Originally, I planned to spend this week's column to begin a constructive discussion on what constitutes the kind of fair and objective criticism of Linux people would prefer to read on Linux Today. I have gotten a lot of (mostly positive, yet concerned) comments about negative articles lately, enough that I began to wonder if there was a need for a slight redefinition in editorial policies.
That discussion will be held soon, I promise. But today I read an article that so completely blew my mind in its audacity that I felt it necessary to hold off the discussion for a while.
The article in question is actually the final part of a five-part series of blog entries on InfoWorld, entitled "Why Ubuntu (Still) Sucks." On Tuesday of this week, I linked to Parts 1 and 2 of the series, and was immediately bombarded with queries as to why LT was linking to these articles.
At first, I will admit, I was not concerned, because invariably any article that criticizes Linux or open source will be questioned like this.

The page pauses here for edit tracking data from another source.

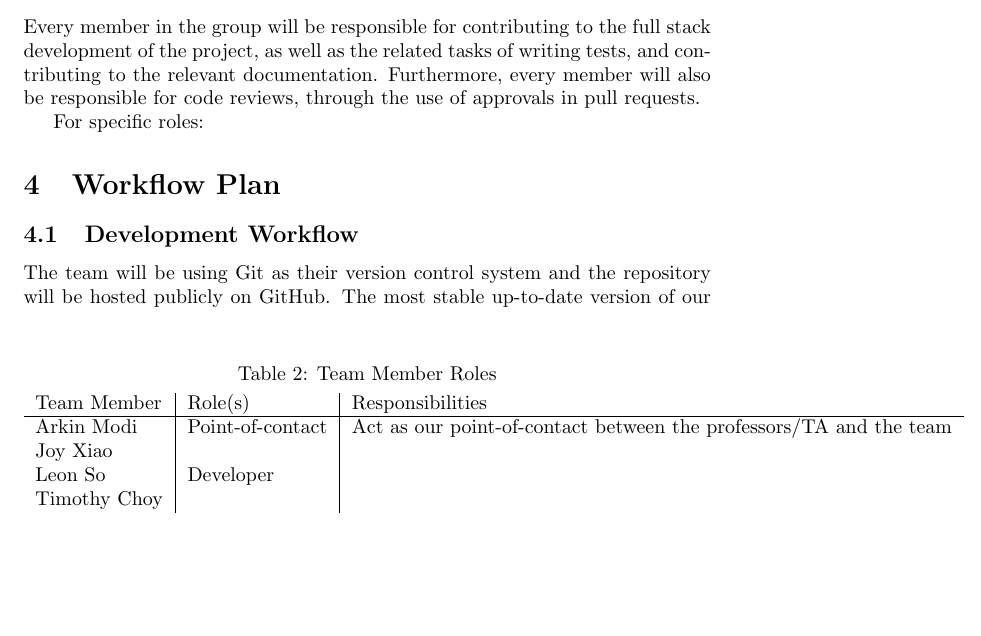
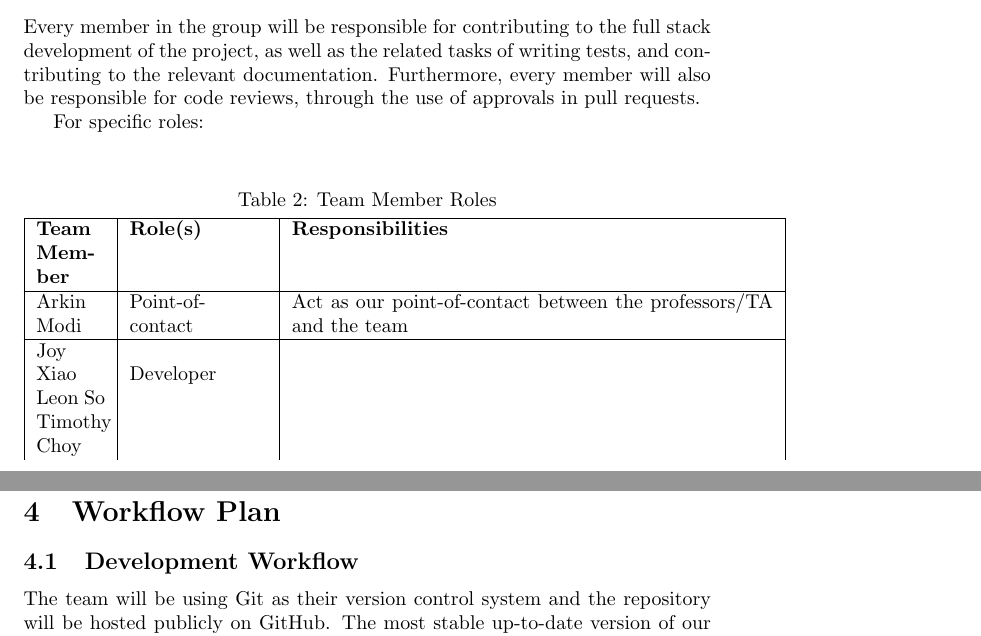
Before and after one commit to arkinmodi/project-sayyara, a LaTeX document (docs/DevelopmentPlan/DevelopmentPlan.tex): part of page 2 of 5 before the commit and two parts of pages 2 and 3 of 5 after it, the two joined at a grey line, cut so that both start at the same text, the shorter picture padded with empty space. Compiled offline with pdfLaTeX.

Commit message:
Fix table

```diff
--- a/docs/DevelopmentPlan/DevelopmentPlan.tex
+++ b/docs/DevelopmentPlan/DevelopmentPlan.tex
@@ -51,10 +51,12 @@ For specific roles:
 	\centering
 	\caption{Team Member Roles}
 	\vspace{5pt}
-	\begin{tabular}{l|l|l}
-		Team Member & Role(s) & Responsibilities \\ \hline
+	\begin{tabular}{|p{0.1\textwidth}|p{0.2\textwidth}|p{0.7\textwidth}|}
+		\hline
+		\textbf{Team Member} & \textbf{Role(s)} & \textbf{Responsibilities} \\ \hline
 		Arkin Modi & Point-of-contact & Act as our point-of-contact between the
 		professors/TA and the team \\
+		\hline
 		Joy Xiao & \multirow{3}{*}{Developer} & \\
 		Leon So & & \\
 		Timothy Choy & & \\
```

But it soon became clear that there was more to it than just the usual grousing. I went back and read both articles (having originally only skimmed through Part 1) and realized that, plain and simply, I goofed. It has always been the policy of Linux Today to post any article about Linux, positive or negative. I firmly believe in this policy, because no one should go through live wearing rose-colored glasses, and sometimes negative articles do expose a truth about Linux or open source software that, painful as it may be, needs fixing.
However, that should not include LT linking to stories that are essentially outright trolls, looking for hits. After re-reading these two articles, I concluded that the author, Russell Kennedy, could likely be trolling. I was willing to give him the benefit of the doubt and not accuse him of this, but I felt it was no longer necessary to continue to link to the rest of the series of articles, either. To that end, I offer my apologies for dropping the ball and not doing a better job.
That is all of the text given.